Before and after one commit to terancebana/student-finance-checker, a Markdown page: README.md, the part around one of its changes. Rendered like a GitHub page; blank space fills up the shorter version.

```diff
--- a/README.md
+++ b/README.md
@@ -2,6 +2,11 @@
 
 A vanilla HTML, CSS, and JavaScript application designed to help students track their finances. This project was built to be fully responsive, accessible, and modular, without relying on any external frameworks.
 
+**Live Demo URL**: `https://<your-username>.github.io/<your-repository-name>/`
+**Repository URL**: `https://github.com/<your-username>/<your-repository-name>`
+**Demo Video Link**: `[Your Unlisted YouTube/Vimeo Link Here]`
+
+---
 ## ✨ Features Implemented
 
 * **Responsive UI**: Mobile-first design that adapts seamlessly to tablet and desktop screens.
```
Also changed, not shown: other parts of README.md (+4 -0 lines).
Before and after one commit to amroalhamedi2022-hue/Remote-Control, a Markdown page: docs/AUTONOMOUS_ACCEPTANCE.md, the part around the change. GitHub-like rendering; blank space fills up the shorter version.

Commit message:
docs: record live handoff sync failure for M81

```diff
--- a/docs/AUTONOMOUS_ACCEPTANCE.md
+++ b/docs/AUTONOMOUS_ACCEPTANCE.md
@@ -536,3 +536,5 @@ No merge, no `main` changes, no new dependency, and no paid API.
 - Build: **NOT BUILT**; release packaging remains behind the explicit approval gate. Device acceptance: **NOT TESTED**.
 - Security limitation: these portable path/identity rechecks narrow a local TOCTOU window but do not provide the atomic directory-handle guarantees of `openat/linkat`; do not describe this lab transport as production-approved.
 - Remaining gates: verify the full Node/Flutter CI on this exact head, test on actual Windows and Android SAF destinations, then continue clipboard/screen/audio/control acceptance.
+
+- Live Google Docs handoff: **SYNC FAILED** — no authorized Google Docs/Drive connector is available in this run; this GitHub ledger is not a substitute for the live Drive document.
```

========================================================================

**How to complete this task:**
Set every line down again exactly. Begin with the first line of the entries and finish with the line containing "Also changed, not".

**Exercise response:**
Before and after one commit to terancebana/student-finance-checker, a Markdown page: README.md, the part around one of its changes. Rendered like a GitHub page; blank space fills up the shorter version.

```diff
--- a/README.md
+++ b/README.md
@@ -2,6 +2,11 @@
 
 A vanilla HTML, CSS, and JavaScript application designed to help students track their finances. This project was built to be fully responsive, accessible, and modular, without relying on any external frameworks.
 
+**Live Demo URL**: `https://<your-username>.github.io/<your-repository-name>/`
+**Repository URL**: `https://github.com/<your-username>/<your-repository-name>`
+**Demo Video Link**: `[Your Unlisted YouTube/Vimeo Link Here]`
+
+---
 ## ✨ Features Implemented
 
 * **Responsive UI**: Mobile-first design that adapts seamlessly to tablet and desktop screens.
```
Also changed, not shown: other parts of README.md (+4 -0 lines).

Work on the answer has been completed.